### Problem to work on
Scan the listing below for the string "const" and copy each line where it turns up.

▬▬▬▬▬▬▬▬▬▬

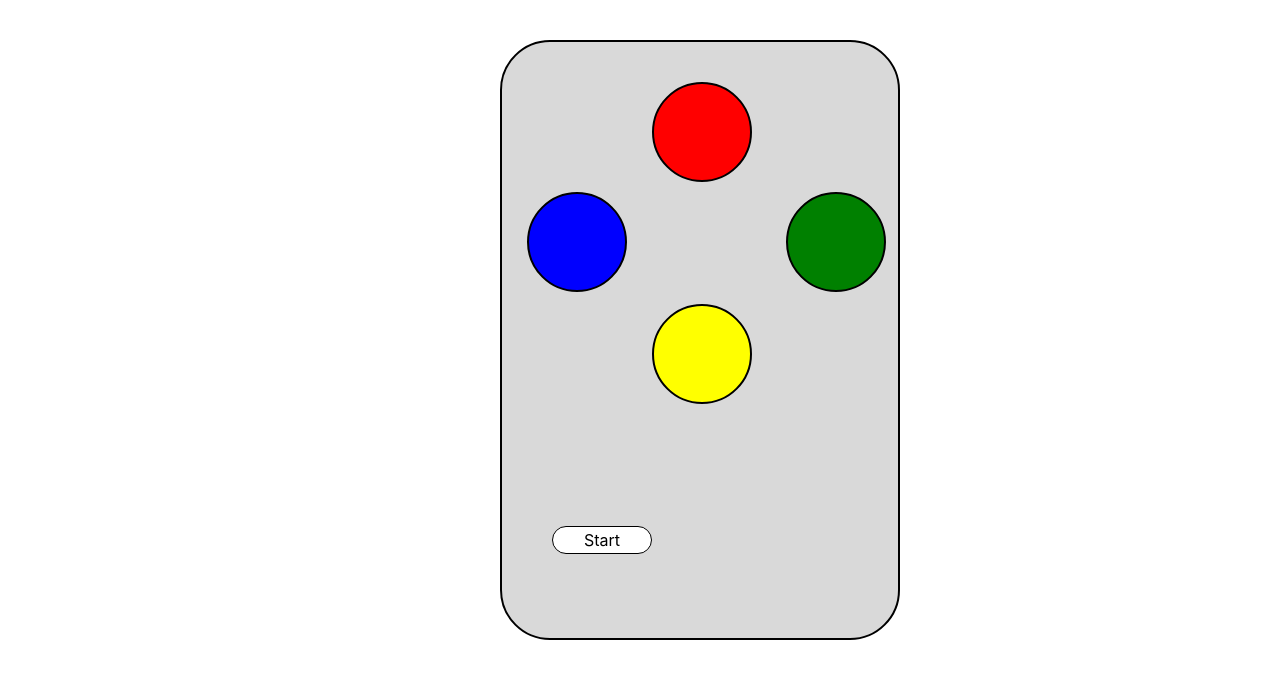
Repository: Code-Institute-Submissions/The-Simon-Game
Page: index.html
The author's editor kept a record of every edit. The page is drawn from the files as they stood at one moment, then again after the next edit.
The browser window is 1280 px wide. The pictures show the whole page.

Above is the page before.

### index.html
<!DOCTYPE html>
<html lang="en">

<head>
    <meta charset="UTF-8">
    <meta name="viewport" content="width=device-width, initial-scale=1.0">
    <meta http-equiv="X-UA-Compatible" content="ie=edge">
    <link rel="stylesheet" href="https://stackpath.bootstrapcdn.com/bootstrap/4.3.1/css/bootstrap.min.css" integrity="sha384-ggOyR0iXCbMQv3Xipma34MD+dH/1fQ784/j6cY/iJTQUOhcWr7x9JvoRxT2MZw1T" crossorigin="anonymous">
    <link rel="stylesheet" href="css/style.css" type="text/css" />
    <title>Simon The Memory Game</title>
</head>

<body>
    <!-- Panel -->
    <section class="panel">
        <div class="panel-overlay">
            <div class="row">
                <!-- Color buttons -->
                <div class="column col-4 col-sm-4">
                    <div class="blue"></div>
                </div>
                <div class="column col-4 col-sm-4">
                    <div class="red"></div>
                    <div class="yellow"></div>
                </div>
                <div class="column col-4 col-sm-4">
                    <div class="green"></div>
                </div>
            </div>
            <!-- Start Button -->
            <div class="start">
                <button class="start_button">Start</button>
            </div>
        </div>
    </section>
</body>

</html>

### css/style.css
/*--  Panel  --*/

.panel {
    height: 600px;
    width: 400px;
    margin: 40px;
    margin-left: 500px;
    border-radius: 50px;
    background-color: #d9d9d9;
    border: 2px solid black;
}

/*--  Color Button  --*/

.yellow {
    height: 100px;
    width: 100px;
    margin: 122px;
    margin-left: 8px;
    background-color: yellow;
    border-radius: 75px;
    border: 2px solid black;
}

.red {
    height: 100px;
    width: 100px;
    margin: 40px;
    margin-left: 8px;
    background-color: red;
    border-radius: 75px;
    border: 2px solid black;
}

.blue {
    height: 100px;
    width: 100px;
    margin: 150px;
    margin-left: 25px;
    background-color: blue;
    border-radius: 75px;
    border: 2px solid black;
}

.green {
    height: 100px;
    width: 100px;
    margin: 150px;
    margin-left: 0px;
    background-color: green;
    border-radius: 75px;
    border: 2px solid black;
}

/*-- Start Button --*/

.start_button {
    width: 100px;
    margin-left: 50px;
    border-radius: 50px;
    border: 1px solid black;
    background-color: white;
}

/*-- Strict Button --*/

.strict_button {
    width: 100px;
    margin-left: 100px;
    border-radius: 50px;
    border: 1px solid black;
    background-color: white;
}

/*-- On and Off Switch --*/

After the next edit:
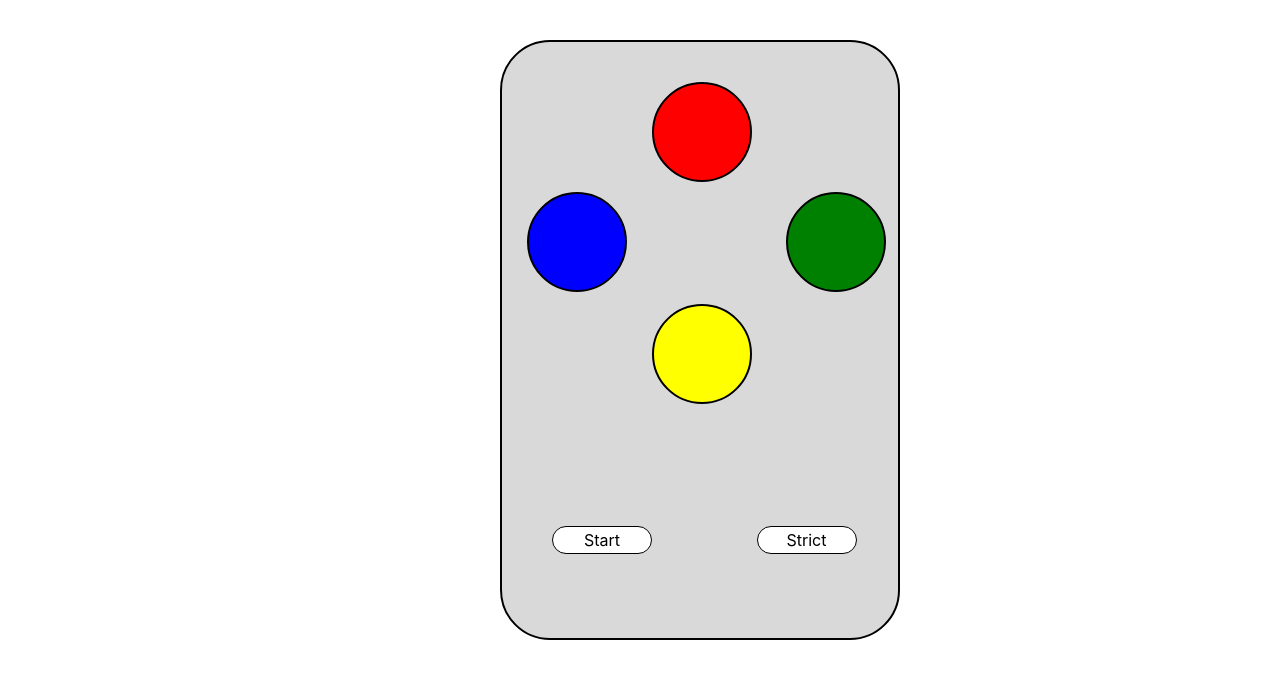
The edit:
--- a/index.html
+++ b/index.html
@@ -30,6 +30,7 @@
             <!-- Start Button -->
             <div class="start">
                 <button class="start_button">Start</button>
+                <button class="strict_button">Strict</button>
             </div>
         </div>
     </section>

▬▬▬▬▬▬▬▬▬▬

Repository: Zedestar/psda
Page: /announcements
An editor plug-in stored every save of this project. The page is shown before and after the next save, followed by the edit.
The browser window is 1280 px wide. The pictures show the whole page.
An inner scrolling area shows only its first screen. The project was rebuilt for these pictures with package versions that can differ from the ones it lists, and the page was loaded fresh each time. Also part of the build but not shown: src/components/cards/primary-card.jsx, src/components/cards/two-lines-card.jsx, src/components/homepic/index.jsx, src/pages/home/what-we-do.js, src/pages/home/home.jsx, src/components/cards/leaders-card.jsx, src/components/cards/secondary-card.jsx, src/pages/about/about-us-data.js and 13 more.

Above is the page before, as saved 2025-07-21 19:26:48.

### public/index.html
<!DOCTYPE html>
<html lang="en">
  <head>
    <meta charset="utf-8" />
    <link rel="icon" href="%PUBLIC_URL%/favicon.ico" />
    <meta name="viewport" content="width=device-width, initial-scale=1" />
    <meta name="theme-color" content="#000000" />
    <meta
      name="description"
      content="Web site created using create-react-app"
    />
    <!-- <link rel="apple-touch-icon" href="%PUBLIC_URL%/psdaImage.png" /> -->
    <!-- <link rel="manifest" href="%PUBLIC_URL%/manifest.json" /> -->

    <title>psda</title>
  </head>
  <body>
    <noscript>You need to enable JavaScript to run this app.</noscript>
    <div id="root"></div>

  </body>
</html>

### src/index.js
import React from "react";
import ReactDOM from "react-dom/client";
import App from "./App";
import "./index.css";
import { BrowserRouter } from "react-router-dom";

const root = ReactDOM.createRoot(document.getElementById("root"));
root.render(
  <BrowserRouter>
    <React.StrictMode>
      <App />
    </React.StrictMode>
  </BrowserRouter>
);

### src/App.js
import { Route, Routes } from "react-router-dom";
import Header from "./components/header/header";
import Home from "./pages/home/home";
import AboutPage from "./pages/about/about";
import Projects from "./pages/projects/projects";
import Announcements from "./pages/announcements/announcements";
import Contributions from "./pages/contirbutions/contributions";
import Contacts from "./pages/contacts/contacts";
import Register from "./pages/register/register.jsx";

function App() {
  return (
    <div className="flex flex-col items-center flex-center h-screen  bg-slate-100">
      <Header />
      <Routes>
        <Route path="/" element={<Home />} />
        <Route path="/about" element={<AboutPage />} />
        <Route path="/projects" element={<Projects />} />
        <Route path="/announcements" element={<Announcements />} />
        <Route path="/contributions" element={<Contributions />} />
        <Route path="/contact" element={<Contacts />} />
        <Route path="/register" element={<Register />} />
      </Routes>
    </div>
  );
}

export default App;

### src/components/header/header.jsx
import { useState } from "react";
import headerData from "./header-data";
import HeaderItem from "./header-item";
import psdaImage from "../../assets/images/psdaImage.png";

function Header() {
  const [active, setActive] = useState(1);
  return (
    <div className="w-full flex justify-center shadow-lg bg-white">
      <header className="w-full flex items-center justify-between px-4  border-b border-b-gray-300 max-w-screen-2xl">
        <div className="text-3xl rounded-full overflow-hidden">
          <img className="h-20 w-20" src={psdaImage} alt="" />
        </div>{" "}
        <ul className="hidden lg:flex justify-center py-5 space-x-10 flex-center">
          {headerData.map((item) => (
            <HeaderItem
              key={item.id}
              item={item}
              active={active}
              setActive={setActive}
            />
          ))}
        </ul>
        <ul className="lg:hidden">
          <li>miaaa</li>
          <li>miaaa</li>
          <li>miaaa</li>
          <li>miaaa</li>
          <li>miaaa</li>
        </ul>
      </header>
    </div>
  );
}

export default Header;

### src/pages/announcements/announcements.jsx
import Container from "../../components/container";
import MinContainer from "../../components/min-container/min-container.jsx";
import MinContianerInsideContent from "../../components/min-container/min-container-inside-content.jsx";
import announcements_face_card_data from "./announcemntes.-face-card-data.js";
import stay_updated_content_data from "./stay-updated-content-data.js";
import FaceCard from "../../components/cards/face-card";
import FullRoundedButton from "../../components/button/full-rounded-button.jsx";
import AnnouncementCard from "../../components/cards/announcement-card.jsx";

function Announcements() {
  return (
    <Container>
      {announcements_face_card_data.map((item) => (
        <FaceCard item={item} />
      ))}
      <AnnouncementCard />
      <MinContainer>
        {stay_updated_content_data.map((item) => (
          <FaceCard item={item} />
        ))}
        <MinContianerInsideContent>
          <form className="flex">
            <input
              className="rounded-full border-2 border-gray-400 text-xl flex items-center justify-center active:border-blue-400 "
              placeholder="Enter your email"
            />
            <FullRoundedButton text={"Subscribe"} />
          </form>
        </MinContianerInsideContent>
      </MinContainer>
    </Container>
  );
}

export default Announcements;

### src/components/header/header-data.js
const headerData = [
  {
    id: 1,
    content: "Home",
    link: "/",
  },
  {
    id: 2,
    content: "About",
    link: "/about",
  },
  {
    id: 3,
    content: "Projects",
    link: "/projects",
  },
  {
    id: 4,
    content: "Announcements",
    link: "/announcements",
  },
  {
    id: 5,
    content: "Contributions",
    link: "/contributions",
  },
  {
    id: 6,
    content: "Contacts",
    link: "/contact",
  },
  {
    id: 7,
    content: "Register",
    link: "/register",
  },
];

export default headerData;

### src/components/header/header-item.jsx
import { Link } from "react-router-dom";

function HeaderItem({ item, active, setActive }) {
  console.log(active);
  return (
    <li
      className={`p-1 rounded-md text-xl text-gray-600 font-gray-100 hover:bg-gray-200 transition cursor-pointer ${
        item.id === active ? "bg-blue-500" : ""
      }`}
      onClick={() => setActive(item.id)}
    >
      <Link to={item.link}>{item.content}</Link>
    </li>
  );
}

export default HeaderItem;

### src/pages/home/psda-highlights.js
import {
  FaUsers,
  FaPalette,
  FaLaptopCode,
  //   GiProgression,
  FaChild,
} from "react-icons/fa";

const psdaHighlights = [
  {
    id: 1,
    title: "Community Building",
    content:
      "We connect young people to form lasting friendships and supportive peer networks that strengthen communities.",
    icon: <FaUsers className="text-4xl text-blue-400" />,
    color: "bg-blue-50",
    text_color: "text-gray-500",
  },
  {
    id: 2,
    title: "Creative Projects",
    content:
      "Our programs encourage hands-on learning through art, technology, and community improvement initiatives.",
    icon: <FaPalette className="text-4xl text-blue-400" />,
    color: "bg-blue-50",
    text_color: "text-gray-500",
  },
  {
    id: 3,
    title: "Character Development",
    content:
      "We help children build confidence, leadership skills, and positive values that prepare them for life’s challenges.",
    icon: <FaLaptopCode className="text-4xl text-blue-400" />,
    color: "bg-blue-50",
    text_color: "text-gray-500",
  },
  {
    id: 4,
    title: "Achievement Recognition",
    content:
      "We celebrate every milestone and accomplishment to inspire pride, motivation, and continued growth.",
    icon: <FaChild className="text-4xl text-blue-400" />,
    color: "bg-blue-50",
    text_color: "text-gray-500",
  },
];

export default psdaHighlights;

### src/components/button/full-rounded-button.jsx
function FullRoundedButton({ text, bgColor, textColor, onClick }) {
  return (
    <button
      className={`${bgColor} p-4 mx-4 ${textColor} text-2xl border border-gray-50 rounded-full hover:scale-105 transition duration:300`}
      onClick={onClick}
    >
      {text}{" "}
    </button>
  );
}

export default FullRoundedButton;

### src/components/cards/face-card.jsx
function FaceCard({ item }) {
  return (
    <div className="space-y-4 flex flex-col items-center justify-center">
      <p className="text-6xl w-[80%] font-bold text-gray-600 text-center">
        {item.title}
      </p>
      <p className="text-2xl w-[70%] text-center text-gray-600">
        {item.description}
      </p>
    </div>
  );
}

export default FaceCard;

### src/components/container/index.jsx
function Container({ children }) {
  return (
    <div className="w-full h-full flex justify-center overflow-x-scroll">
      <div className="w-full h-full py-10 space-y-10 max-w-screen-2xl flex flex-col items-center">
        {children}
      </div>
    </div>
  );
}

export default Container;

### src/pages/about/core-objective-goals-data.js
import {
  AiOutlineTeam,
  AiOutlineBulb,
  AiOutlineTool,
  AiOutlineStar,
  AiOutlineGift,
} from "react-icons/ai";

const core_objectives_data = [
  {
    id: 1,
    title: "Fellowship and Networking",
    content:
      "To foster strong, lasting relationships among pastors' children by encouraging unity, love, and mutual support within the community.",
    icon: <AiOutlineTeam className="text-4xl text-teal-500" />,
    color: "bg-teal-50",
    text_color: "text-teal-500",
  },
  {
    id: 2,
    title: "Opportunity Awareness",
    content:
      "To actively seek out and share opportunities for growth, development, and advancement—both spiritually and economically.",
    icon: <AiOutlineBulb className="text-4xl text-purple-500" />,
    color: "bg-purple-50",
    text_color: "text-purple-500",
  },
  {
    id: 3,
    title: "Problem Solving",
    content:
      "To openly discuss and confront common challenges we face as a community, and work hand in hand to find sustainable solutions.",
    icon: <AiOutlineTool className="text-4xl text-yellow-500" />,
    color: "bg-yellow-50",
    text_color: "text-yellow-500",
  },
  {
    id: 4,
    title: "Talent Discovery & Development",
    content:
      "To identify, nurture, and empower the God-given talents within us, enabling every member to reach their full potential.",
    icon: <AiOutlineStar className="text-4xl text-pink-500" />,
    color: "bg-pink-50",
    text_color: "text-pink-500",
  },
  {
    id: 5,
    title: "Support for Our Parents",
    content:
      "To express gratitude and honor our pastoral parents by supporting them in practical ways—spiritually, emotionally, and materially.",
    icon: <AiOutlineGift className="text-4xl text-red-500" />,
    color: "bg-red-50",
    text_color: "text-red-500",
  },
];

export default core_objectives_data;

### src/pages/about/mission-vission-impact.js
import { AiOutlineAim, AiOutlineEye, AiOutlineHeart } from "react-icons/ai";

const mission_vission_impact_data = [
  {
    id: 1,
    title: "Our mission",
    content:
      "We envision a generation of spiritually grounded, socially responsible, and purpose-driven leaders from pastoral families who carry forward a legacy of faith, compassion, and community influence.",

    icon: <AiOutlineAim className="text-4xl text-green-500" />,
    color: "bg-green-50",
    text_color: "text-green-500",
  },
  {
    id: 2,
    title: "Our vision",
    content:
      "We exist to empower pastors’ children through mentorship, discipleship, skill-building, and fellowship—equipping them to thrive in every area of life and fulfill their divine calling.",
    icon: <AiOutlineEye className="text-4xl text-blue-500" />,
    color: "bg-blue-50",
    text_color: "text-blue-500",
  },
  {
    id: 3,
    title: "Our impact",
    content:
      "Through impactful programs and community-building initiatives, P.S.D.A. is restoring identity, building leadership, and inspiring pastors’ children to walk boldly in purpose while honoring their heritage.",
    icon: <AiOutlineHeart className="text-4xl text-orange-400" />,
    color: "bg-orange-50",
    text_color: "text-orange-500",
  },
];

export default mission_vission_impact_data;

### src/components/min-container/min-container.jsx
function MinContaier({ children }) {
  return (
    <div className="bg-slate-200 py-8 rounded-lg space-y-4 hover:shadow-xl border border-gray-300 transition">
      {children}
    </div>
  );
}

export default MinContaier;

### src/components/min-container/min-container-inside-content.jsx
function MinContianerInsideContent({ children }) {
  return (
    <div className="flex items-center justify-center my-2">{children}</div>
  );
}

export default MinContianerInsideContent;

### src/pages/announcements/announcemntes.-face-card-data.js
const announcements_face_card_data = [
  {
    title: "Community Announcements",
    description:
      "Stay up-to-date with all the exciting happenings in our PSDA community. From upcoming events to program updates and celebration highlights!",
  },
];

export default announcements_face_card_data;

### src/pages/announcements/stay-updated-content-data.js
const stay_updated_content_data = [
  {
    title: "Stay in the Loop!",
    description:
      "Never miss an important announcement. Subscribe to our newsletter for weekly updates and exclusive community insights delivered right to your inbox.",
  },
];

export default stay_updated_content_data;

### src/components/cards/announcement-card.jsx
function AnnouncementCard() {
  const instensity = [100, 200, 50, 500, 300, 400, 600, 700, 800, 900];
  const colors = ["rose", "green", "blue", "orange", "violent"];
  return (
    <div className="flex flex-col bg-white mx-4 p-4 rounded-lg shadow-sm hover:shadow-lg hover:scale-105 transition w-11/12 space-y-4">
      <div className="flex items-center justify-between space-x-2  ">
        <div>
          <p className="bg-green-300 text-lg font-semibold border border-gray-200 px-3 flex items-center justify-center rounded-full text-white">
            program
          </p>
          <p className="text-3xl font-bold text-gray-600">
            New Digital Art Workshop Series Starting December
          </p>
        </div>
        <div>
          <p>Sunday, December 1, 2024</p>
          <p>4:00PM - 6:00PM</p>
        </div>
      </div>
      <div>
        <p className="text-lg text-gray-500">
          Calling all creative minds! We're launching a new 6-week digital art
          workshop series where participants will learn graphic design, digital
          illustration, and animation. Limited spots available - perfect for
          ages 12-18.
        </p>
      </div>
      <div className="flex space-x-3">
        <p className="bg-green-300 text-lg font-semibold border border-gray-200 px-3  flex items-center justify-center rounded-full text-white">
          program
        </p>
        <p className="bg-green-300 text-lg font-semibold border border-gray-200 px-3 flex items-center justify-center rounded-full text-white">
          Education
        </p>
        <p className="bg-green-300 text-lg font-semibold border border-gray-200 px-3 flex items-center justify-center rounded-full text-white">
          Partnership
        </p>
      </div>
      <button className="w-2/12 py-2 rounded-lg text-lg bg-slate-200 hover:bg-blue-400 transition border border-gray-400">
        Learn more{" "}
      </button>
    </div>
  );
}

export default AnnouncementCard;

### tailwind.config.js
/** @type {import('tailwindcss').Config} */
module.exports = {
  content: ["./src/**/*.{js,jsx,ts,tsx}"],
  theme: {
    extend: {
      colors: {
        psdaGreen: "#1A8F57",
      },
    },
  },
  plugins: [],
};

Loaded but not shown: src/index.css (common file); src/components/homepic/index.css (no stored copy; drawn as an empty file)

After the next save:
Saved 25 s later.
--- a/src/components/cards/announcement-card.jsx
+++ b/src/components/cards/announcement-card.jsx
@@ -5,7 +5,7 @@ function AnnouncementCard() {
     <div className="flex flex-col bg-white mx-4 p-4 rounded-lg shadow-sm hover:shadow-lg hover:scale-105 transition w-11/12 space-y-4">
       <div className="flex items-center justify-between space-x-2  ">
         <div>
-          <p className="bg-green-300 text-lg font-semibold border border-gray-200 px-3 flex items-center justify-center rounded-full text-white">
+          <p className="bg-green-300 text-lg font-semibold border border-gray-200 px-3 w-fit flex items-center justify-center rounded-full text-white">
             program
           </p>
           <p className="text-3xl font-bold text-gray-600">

▬▬▬▬▬▬▬▬▬▬

### Response below
const root = ReactDOM.createRoot(document.getElementById("root"));
  const [active, setActive] = useState(1);
const headerData = [
const psdaHighlights = [
const core_objectives_data = [
const mission_vission_impact_data = [
const announcements_face_card_data = [
const stay_updated_content_data = [
  const instensity = [100, 200, 50, 500, 300, 400, 600, 700, 800, 900];
  const colors = ["rose", "green", "blue", "orange", "violent"];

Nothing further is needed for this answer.